START Records for the exercise

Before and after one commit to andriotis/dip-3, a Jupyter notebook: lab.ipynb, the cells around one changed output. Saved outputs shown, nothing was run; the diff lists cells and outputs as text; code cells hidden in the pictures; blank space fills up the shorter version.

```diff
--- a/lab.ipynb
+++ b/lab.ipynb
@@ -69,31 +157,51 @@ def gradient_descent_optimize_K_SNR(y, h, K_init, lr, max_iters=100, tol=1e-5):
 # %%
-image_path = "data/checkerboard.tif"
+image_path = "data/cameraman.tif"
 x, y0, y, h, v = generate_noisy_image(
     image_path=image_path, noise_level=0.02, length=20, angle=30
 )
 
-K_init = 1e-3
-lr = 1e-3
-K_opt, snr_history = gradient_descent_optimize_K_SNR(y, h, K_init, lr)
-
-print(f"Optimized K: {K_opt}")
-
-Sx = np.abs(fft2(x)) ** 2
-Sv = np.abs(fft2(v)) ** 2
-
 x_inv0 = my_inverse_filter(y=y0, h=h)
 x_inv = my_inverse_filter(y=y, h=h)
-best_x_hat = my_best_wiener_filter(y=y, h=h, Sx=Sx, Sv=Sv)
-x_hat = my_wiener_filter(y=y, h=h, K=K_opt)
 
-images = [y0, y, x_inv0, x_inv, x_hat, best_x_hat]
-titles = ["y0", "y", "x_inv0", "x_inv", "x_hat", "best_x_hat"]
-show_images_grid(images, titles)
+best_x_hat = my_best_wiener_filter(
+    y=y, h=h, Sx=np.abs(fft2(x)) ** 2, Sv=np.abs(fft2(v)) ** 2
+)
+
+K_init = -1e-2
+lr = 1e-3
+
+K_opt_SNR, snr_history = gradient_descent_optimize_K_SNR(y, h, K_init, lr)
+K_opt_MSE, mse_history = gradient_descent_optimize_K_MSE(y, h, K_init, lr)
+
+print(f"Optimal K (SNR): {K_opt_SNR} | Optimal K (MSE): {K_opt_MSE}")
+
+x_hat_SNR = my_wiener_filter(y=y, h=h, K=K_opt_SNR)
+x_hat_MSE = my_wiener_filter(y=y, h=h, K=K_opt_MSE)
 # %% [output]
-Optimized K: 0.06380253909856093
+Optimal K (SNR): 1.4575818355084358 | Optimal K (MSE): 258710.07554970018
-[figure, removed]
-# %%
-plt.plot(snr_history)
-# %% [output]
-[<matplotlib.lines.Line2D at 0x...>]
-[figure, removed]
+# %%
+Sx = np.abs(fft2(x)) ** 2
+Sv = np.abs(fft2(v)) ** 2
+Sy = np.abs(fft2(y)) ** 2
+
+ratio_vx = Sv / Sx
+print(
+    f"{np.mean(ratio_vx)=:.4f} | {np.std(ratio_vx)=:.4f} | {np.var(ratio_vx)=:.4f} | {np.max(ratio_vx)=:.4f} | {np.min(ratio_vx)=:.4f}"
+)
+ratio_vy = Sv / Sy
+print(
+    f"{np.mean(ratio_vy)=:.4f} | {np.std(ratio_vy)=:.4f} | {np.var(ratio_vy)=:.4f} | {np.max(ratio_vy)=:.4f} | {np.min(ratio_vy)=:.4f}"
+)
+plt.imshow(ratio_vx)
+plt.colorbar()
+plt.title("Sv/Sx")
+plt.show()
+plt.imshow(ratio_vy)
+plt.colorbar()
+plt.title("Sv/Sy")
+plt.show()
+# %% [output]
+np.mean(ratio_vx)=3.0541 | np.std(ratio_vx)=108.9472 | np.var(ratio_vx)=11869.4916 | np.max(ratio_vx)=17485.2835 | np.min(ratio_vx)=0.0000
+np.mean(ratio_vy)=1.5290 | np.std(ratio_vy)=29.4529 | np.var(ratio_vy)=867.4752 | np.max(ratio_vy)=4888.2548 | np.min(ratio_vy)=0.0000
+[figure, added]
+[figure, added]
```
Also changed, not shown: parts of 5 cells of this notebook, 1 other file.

END Records for the exercise

== Instructions for the task ==
Go through the records above and retype each one exactly.

== Exercise result ==
Before and after one commit to andriotis/dip-3, a Jupyter notebook: lab.ipynb, the cells around one changed output. Saved outputs shown, nothing was run; the diff lists cells and outputs as text; code cells hidden in the pictures; blank space fills up the shorter version.

```diff
--- a/lab.ipynb
+++ b/lab.ipynb
@@ -69,31 +157,51 @@ def gradient_descent_optimize_K_SNR(y, h, K_init, lr, max_iters=100, tol=1e-5):
 # %%
-image_path = "data/checkerboard.tif"
+image_path = "data/cameraman.tif"
 x, y0, y, h, v = generate_noisy_image(
     image_path=image_path, noise_level=0.02, length=20, angle=30
 )
 
-K_init = 1e-3
-lr = 1e-3
-K_opt, snr_history = gradient_descent_optimize_K_SNR(y, h, K_init, lr)
-
-print(f"Optimized K: {K_opt}")
-
-Sx = np.abs(fft2(x)) ** 2
-Sv = np.abs(fft2(v)) ** 2
-
 x_inv0 = my_inverse_filter(y=y0, h=h)
 x_inv = my_inverse_filter(y=y, h=h)
-best_x_hat = my_best_wiener_filter(y=y, h=h, Sx=Sx, Sv=Sv)
-x_hat = my_wiener_filter(y=y, h=h, K=K_opt)
 
-images = [y0, y, x_inv0, x_inv, x_hat, best_x_hat]
-titles = ["y0", "y", "x_inv0", "x_inv", "x_hat", "best_x_hat"]
-show_images_grid(images, titles)
+best_x_hat = my_best_wiener_filter(
+    y=y, h=h, Sx=np.abs(fft2(x)) ** 2, Sv=np.abs(fft2(v)) ** 2
+)
+
+K_init = -1e-2
+lr = 1e-3
+
+K_opt_SNR, snr_history = gradient_descent_optimize_K_SNR(y, h, K_init, lr)
+K_opt_MSE, mse_history = gradient_descent_optimize_K_MSE(y, h, K_init, lr)
+
+print(f"Optimal K (SNR): {K_opt_SNR} | Optimal K (MSE): {K_opt_MSE}")
+
+x_hat_SNR = my_wiener_filter(y=y, h=h, K=K_opt_SNR)
+x_hat_MSE = my_wiener_filter(y=y, h=h, K=K_opt_MSE)
 # %% [output]
-Optimized K: 0.06380253909856093
+Optimal K (SNR): 1.4575818355084358 | Optimal K (MSE): 258710.07554970018
-[figure, removed]
-# %%
-plt.plot(snr_history)
-# %% [output]
-[<matplotlib.lines.Line2D at 0x...>]
-[figure, removed]
+# %%
+Sx = np.abs(fft2(x)) ** 2
+Sv = np.abs(fft2(v)) ** 2
+Sy = np.abs(fft2(y)) ** 2
+
+ratio_vx = Sv / Sx
+print(
+    f"{np.mean(ratio_vx)=:.4f} | {np.std(ratio_vx)=:.4f} | {np.var(ratio_vx)=:.4f} | {np.max(ratio_vx)=:.4f} | {np.min(ratio_vx)=:.4f}"
+)
+ratio_vy = Sv / Sy
+print(
+    f"{np.mean(ratio_vy)=:.4f} | {np.std(ratio_vy)=:.4f} | {np.var(ratio_vy)=:.4f} | {np.max(ratio_vy)=:.4f} | {np.min(ratio_vy)=:.4f}"
+)
+plt.imshow(ratio_vx)
+plt.colorbar()
+plt.title("Sv/Sx")
+plt.show()
+plt.imshow(ratio_vy)
+plt.colorbar()
+plt.title("Sv/Sy")
+plt.show()
+# %% [output]
+np.mean(ratio_vx)=3.0541 | np.std(ratio_vx)=108.9472 | np.var(ratio_vx)=11869.4916 | np.max(ratio_vx)=17485.2835 | np.min(ratio_vx)=0.0000
+np.mean(ratio_vy)=1.5290 | np.std(ratio_vy)=29.4529 | np.var(ratio_vy)=867.4752 | np.max(ratio_vy)=4888.2548 | np.min(ratio_vy)=0.0000
+[figure, added]
+[figure, added]
```
Also changed, not shown: parts of 5 cells of this notebook, 1 other file.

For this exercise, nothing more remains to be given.